-- What you have to do --
A verbatim restatement of the data, free of pictures, is what you should output.

[Start of Attachment]

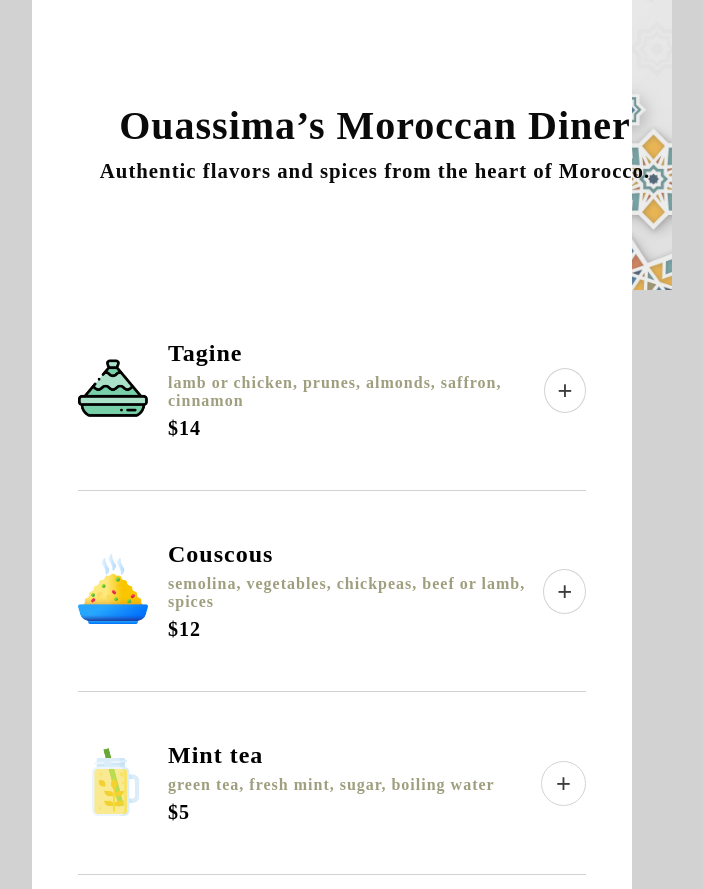
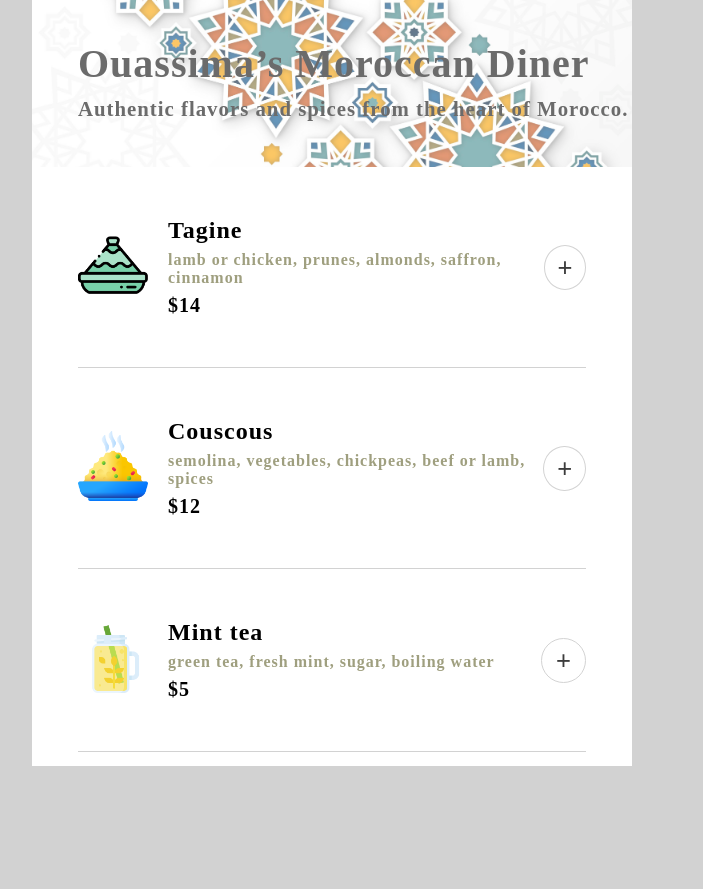
Before and after one commit to ouassimaelyakoubi/restaurant-ordering-app, a website built with Vite: page index.html in a window 1280 px wide. Shown: the whole page, without its empty margins (308-1011 px from the left). After the commit the page ends 800 px from the top, so only its background shows below. Built offline with nearby package versions, Linux system fonts and the light colour scheme; a web font is replaced by a local one.

Commit message:
add background image opacity

```diff
--- a/index.css
+++ b/index.css
@@ -13,33 +13,13 @@ body {
 
 
 header {
-    position: relative;
-    width: 100%;
-    min-height: 250px; /* Adjust as needed */
+    background-image: url('/images/bg_image.jpg');
+    background-size:cover;
     display: flex;
-    align-items: center;
-    justify-content: center;
-    text-align: center;
-    padding: 20px;
-    overflow: hidden;
-}
-
-header::before {
-    content: "";
-    position: absolute;
-    top: 0;
-    left: 0;
-    width: 100%;
-    height: 100%;
-    background: url('/images/bg_image.jpg') no-repeat center center;
-    background-size: cover;
-    opacity: 0.6; /* Apply opacity only to the background */
-    z-index: -1;
+    opacity: 0.6;
 }
 .container {
     display: block;
-    position: relative; /* Ensures text stays above background */
-    z-index: 1;
  }
 h1 {
     color: #0A0A0A;
@@ -47,6 +27,7 @@ h1 {
     margin: 40px 0 10px 46px;
     font-weight: bold;
     letter-spacing: 1px;
+    opacity: 1;
 
 }
 p {
@@ -55,7 +36,7 @@ p {
     margin: 0 0 46px 46px;
     letter-spacing: 1px;
     font-weight: bold;
-
+    opacity: 1;
 
 }
 
```
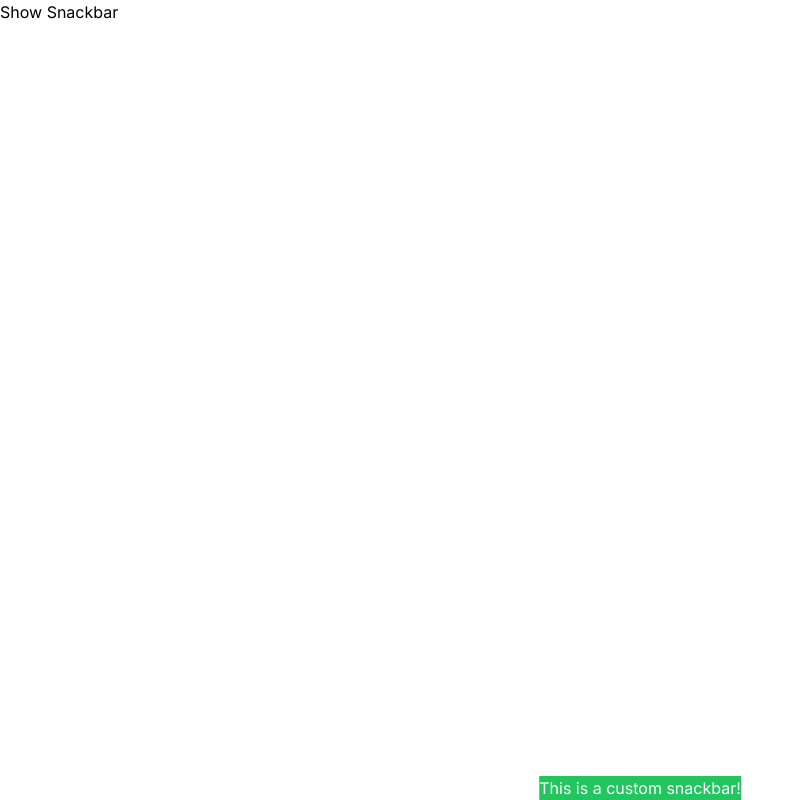
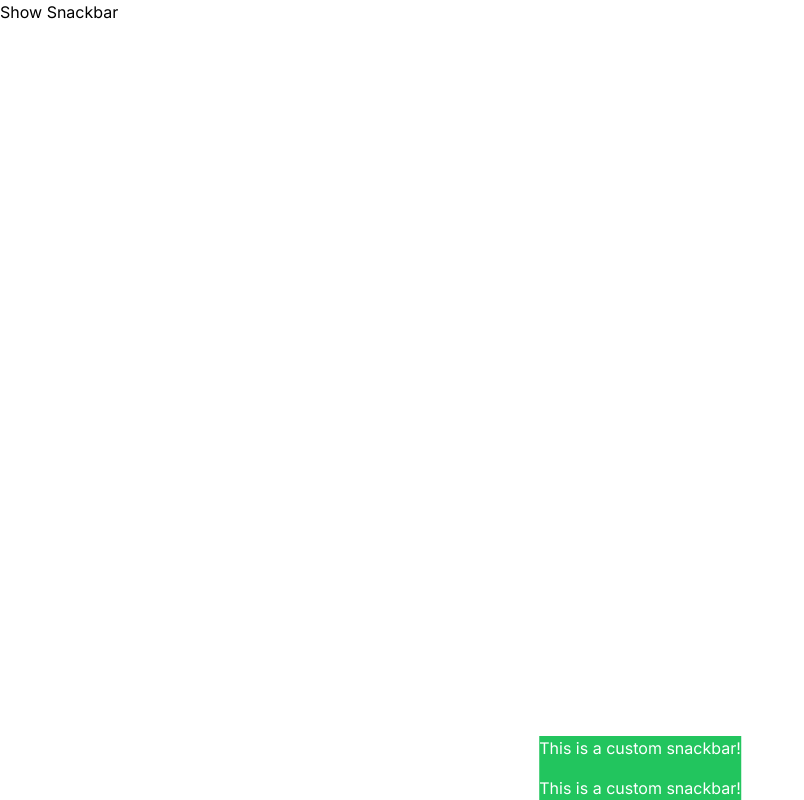
Before and after one commit to SamyakJoshi/todoApp, a Next.js app: page /todo in a window 1280 px wide. Shown: the whole page, without its empty margins (0-804 px from the left). Built offline with nearby package versions, Linux system fonts and the light colour scheme.

Commit message:
changes in snackbar component

```diff
--- a/src/app/todo/page.tsx
+++ b/src/app/todo/page.tsx
@@ -10,8 +10,9 @@ function Demo() {
   return (
     <>
       <button onClick={handleClick}>Show Snackbar</button>
+
       <Snackbar position="bottom" type="success">
-        This is a custom snackbar!
+        <div>This is a custom snackbar!</div>
       </Snackbar>
     </>
   );
--- a/src/components/snackbar/component.tsx
+++ b/src/components/snackbar/component.tsx
@@ -1,6 +1,5 @@
-import React, { PropsWithChildren, useState } from 'react';
-import { BaseSnackbarProps, snackbarVariants } from './cva';
-import { twMerge } from 'tailwind-merge';
+import React, { useState, type PropsWithChildren } from 'react';
+import { type BaseSnackbarProps, snackbarVariants } from './cva';
 // import { cva } from 'class-variance-authority';
 
 // const snackbarVariants = cva({
@@ -15,19 +14,21 @@ function Snackbar({
   type = 'info',
   // duration = 5000,
 }: SnackbarProps) {
-  const [isActive, setIsActive] = useState(false);
+  const [snackbarItem, setSnackbarItem] = useState([children, children]);
 
-  const showSnackbar = () => {
-    setIsActive(true);
-  };
-  const hideSnackbar = () => {
-    setIsActive(false);
-  };
+  // const [isActive, setIsActive] = useState(false);
+
+  // const showSnackbar = () => {
+  //   setIsActive(true);
+  // };
+  // const hideSnackbar = () => {
+  //   setIsActive(false);
+  // };
 
   // setTimeout(hideSnackbar, duration);
   const snackbarClasses = snackbarVariants({ position, type });
 
-  return <div className={snackbarClasses}>{children}</div>;
+  return <div className={snackbarClasses }>{snackbarItem}</div>;
 }
 
 export default Snackbar;
--- a/src/components/snackbar/cva.ts
+++ b/src/components/snackbar/cva.ts
@@ -1,6 +1,6 @@
 import { type VariantProps, cva } from 'class-variance-authority';
 
-export const snackbarVariants = cva(['fixed', 'z-[999]'], {
+export const snackbarVariants = cva(['fixed', 'z-[999]','flex', 'flex-col', 'space-y-4',], {
   variants: {
     position: {
       top: 'top-0 left-1/2 transform -translate-x-1/2',
```
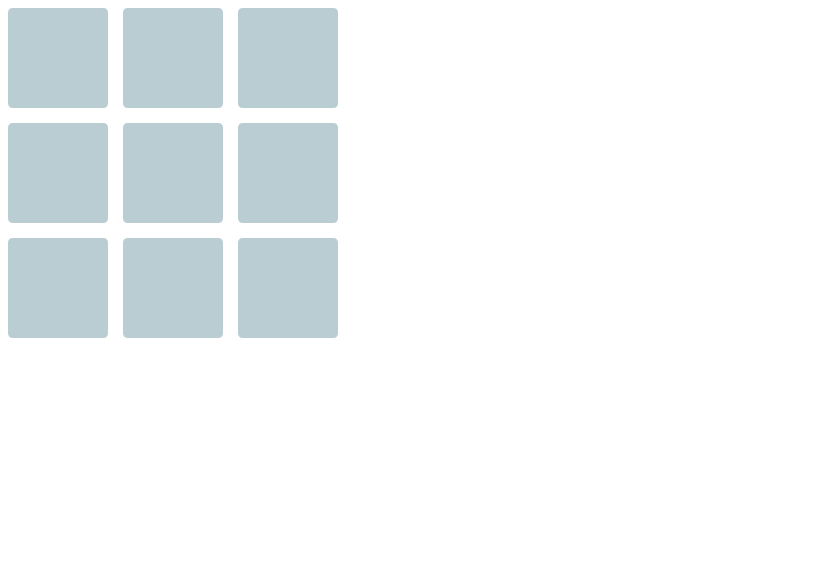
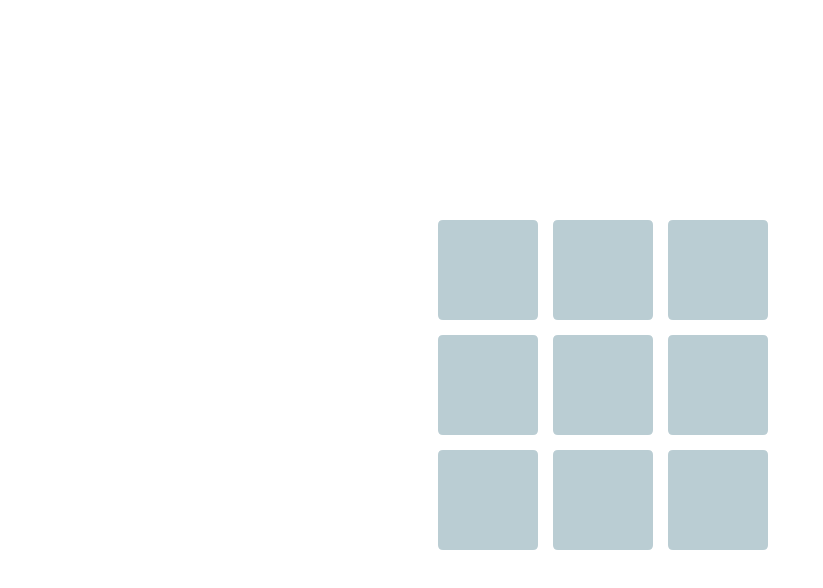
Before and after one commit to poxu/tic-tac-toe, a website: page tic_tak_toe.html in a window 1280 px wide. Shown: the whole page, without its empty margins (0-823 px from the left). Drawn offline with Linux system fonts and the light colour scheme.

Commit message:
[improvement] center game field on page

```diff
--- a/tic_tak_toe.html
+++ b/tic_tak_toe.html
@@ -82,8 +82,16 @@
 
             });
         </script>
+	<style type="text/css">
+	.flex-container {
+		height: 96%;
+		display: flex;
+		align-items: center;
+		justify-content: center;
+	}
+	</style>
     </head>
-    <body>
+	<body class="flex-container">
         <canvas class="viewport" width="345" height="345"></canvas>
         <button class="restart">Restart</button>
     </body>
```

[End of Attachment]

-- Answer space --
Before and after one commit to ouassimaelyakoubi/restaurant-ordering-app, a website built with Vite: page index.html in a window 1280 px wide. Shown: the whole page, without its empty margins (308-1011 px from the left). After the commit the page ends 800 px from the top, so only its background shows below. Built offline with nearby package versions, Linux system fonts and the light colour scheme; a web font is replaced by a local one.

Commit message:
add background image opacity

```diff
--- a/index.css
+++ b/index.css
@@ -13,33 +13,13 @@ body {
 
 
 header {
-    position: relative;
-    width: 100%;
-    min-height: 250px; /* Adjust as needed */
+    background-image: url('/images/bg_image.jpg');
+    background-size:cover;
     display: flex;
-    align-items: center;
-    justify-content: center;
-    text-align: center;
-    padding: 20px;
-    overflow: hidden;
-}
-
-header::before {
-    content: "";
-    position: absolute;
-    top: 0;
-    left: 0;
-    width: 100%;
-    height: 100%;
-    background: url('/images/bg_image.jpg') no-repeat center center;
-    background-size: cover;
-    opacity: 0.6; /* Apply opacity only to the background */
-    z-index: -1;
+    opacity: 0.6;
 }
 .container {
     display: block;
-    position: relative; /* Ensures text stays above background */
-    z-index: 1;
  }
 h1 {
     color: #0A0A0A;
@@ -47,6 +27,7 @@ h1 {
     margin: 40px 0 10px 46px;
     font-weight: bold;
     letter-spacing: 1px;
+    opacity: 1;
 
 }
 p {
@@ -55,7 +36,7 @@ p {
     margin: 0 0 46px 46px;
     letter-spacing: 1px;
     font-weight: bold;
-
+    opacity: 1;
 
 }
 
```
Before and after one commit to SamyakJoshi/todoApp, a Next.js app: page /todo in a window 1280 px wide. Shown: the whole page, without its empty margins (0-804 px from the left). Built offline with nearby package versions, Linux system fonts and the light colour scheme.

Commit message:
changes in snackbar component

```diff
--- a/src/app/todo/page.tsx
+++ b/src/app/todo/page.tsx
@@ -10,8 +10,9 @@ function Demo() {
   return (
     <>
       <button onClick={handleClick}>Show Snackbar</button>
+
       <Snackbar position="bottom" type="success">
-        This is a custom snackbar!
+        <div>This is a custom snackbar!</div>
       </Snackbar>
     </>
   );
--- a/src/components/snackbar/component.tsx
+++ b/src/components/snackbar/component.tsx
@@ -1,6 +1,5 @@
-import React, { PropsWithChildren, useState } from 'react';
-import { BaseSnackbarProps, snackbarVariants } from './cva';
-import { twMerge } from 'tailwind-merge';
+import React, { useState, type PropsWithChildren } from 'react';
+import { type BaseSnackbarProps, snackbarVariants } from './cva';
 // import { cva } from 'class-variance-authority';
 
 // const snackbarVariants = cva({
@@ -15,19 +14,21 @@ function Snackbar({
   type = 'info',
   // duration = 5000,
 }: SnackbarProps) {
-  const [isActive, setIsActive] = useState(false);
+  const [snackbarItem, setSnackbarItem] = useState([children, children]);
 
-  const showSnackbar = () => {
-    setIsActive(true);
-  };
-  const hideSnackbar = () => {
-    setIsActive(false);
-  };
+  // const [isActive, setIsActive] = useState(false);
+
+  // const showSnackbar = () => {
+  //   setIsActive(true);
+  // };
+  // const hideSnackbar = () => {
+  //   setIsActive(false);
+  // };
 
   // setTimeout(hideSnackbar, duration);
   const snackbarClasses = snackbarVariants({ position, type });
 
-  return <div className={snackbarClasses}>{children}</div>;
+  return <div className={snackbarClasses }>{snackbarItem}</div>;
 }
 
 export default Snackbar;
--- a/src/components/snackbar/cva.ts
+++ b/src/components/snackbar/cva.ts
@@ -1,6 +1,6 @@
 import { type VariantProps, cva } from 'class-variance-authority';
 
-export const snackbarVariants = cva(['fixed', 'z-[999]'], {
+export const snackbarVariants = cva(['fixed', 'z-[999]','flex', 'flex-col', 'space-y-4',], {
   variants: {
     position: {
       top: 'top-0 left-1/2 transform -translate-x-1/2',
```
Before and after one commit to poxu/tic-tac-toe, a website: page tic_tak_toe.html in a window 1280 px wide. Shown: the whole page, without its empty margins (0-823 px from the left). Drawn offline with Linux system fonts and the light colour scheme.

Commit message:
[improvement] center game field on page

```diff
--- a/tic_tak_toe.html
+++ b/tic_tak_toe.html
@@ -82,8 +82,16 @@
 
             });
         </script>
+	<style type="text/css">
+	.flex-container {
+		height: 96%;
+		display: flex;
+		align-items: center;
+		justify-content: center;
+	}
+	</style>
     </head>
-    <body>
+	<body class="flex-container">
         <canvas class="viewport" width="345" height="345"></canvas>
         <button class="restart">Restart</button>
     </body>
```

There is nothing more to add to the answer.